X-Men Origins: Wolverine (PG-13) What happens when you take the most badass mutant superhero out of the X-Men soap opera and give him his own feature? A rather tepid movie, unfortunately. The film follows Logan (Hugh Jackman) from sickly boy in the Canadian north in the early 1800s until the 1980s, when he joins a mutant special forces team headed by Col. Stryker (Danny Huston), accompanied by his increasingly vicious half-brother, Victor Creed, a.k.a. Sabretooth (Liev Schreiber). The two leads are perfect for their roles, but neither actor really gets the chance to cut loose. Despite a few decent action scenes, the story plods along without a sense of urgency. Focusing on Logan’s work with Stryker instead of his enmity with Sabretooth turns out to be a big mistake. Beloved characters like Gambit (Taylor Kitsch) and Deadpool (Ryan Reynolds) are trotted out and then not given the treatment they deserve. Too many extraneous characters and shoddy special effects don’t help either. An unfortunate misfire. Also with Lynn Collins, will.i.am, Kevin Durand, and Dominic Monaghan. – Cole Williams
The Brothers Bloom (PG-13) The second film by writer-director Rian Johnson (Brick) stars Adrien Brody and Mark Ruffalo as adopted brothers and con artists who aim to swindle an eccentric heiress (Rachel Weisz) out of her millions. Also with Rinko Kikuchi, Robbie Coltrane, Maximilian Schell, and Nora Zehetner. Narrated by Ricky Jay.
Every Little Step (PG-13) Adam Del Deo and James D. Stern’s documentary profiles the dancers trying out for the Broadway revival of A Chorus Line.

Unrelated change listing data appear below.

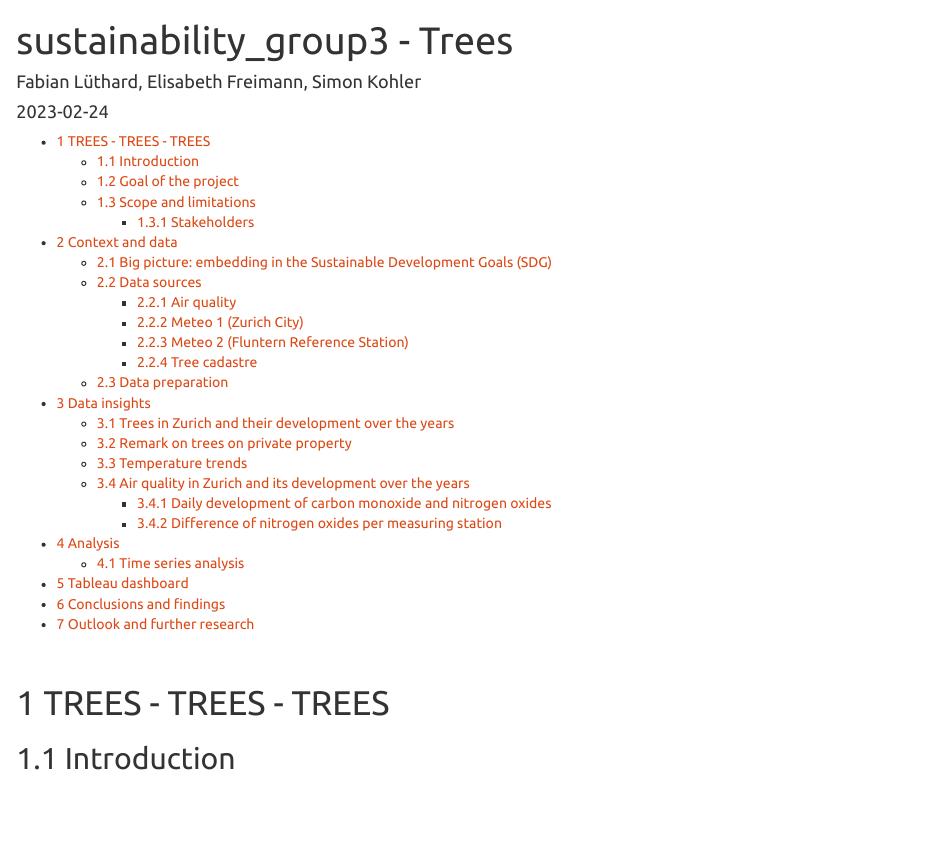
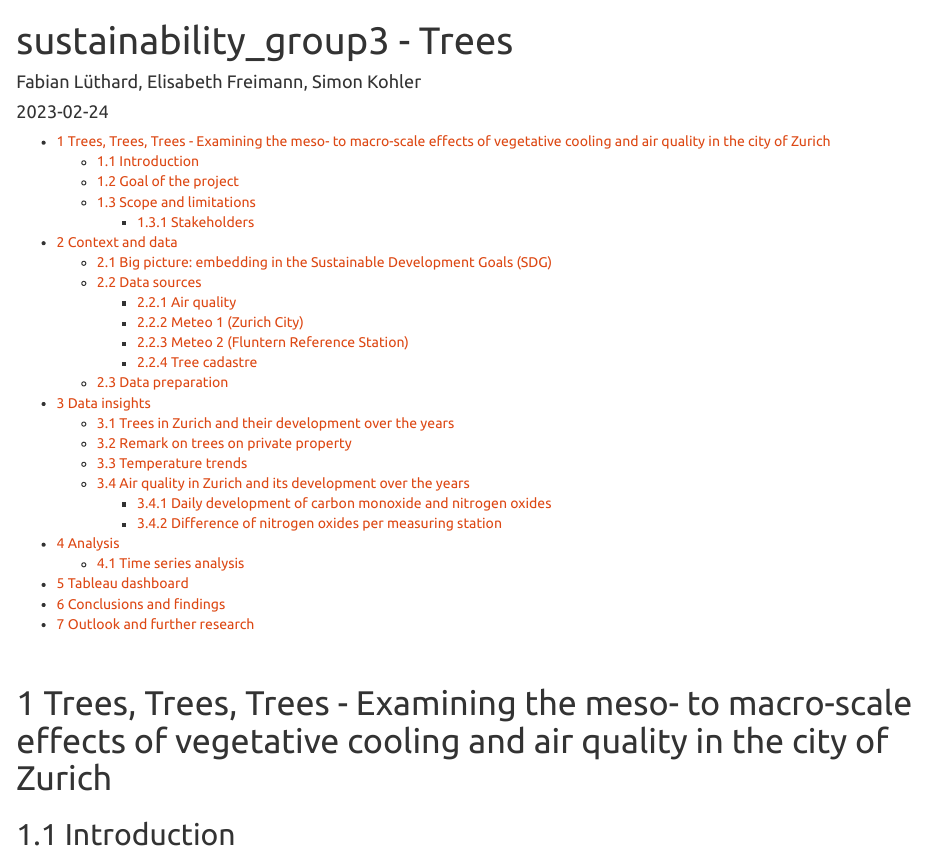
Before and after one commit to fluethard/sustainability, an R Markdown document (sustainability_group/sustainability_group.Rmd): the page in a window 1100 px wide, from its top. Rendered offline with R 4.5, knitr and Pandoc, with nearby package versions; some code elsewhere in the file could not run offline.

Commit message:
very final updates

```diff
--- a/sustainability_group/sustainability_group.Rmd
+++ b/sustainability_group/sustainability_group.Rmd
@@ -20,7 +20,9 @@ knitr::opts_chunk$set(echo = TRUE, message = FALSE, warning = FALSE)
 
 \
 
-# TREES  -  TREES  -  TREES
+# Trees, Trees, Trees - Examining the meso- to macro-scale effects of vegetative cooling and air quality in the city of Zurich
+
+
 
 ## Introduction
 Vegetative cooling, or using plants to shield urban environments from the sun’s radiation, has been somewhat of a hot topic in recent years. There has been plenty of research done in the field of vegetative cooling for cities, such as, e.g. a 2021 Europe-wide study by Schwaab et al. (https://www.nature.com/articles/s41467-021-26768-w), or a simulation done on potential cooling effects of trees on Zurich’s Münsterhof by Kubilay et al. (https://www.mdpi.com/2073-4433/11/12/1313 ). Both of these studies find that urban trees do have at least a local cooling effect, not only due to the shade that the trees provide, but also due to other factors such as different evaporation or cool air flows as compared to asphalt or concrete surfaces.
```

Also with Marvin Hamlisch, Charlotte D’Amboise, Jacques D’Amboise, and Donna McKechnie.
The Girlfriend Experience (R) Steven Soderbergh’s latest film is about a high-priced Manhattan prostitute (Sasha Grey) who seeks emotional fulfillment for herself while providing it to her clients. Also with Chris Santos, Glenn Kenny, and Tim Davis.
Goodbye Solo (NR) The latest film by Ramin Bahrani (Chop Shop, Man Push Cart) stars Souleymane Sy Savane as a Senegalese cab driver who picks up an eccentric fare (Red West) while on duty in Winston-Salem, N.C. Also with Diana Franco Galindo, Lane “Roc” Williams, Mamadou Lam, and Carmen Leyva.
Summer Hours (NR) The latest film by Olivier Assayas (Irma Vep, Clean) stars Juliette Binoche, Charles Berling, and Jérémie Renier as siblings who deal with their family issues as they dispense with their late mother’s estate. Also with Edith Scob, Dominique Reymond, Valérie Bonneton, Isabelle Sadoyan, and Kyle Eastwood.
Tyson (R) James Toback’s documentary portrait of disgraced former boxing champion Mike Tyson.
Valentino: The Last Emperor (NR) Not to be confused with Bernardo Bertolucci’s The Last Emperor, this is Matt Tyrnauer’s documentary portrait of the Italian fashion designer. Also with Giorgio Armani, Donatella Versace, Diane von Fürstenburg, Anna Wintour, Tom Ford, Karl Lagerfeld, André Leon Talley, Claudia Schiffer, and Gwyneth Paltrow.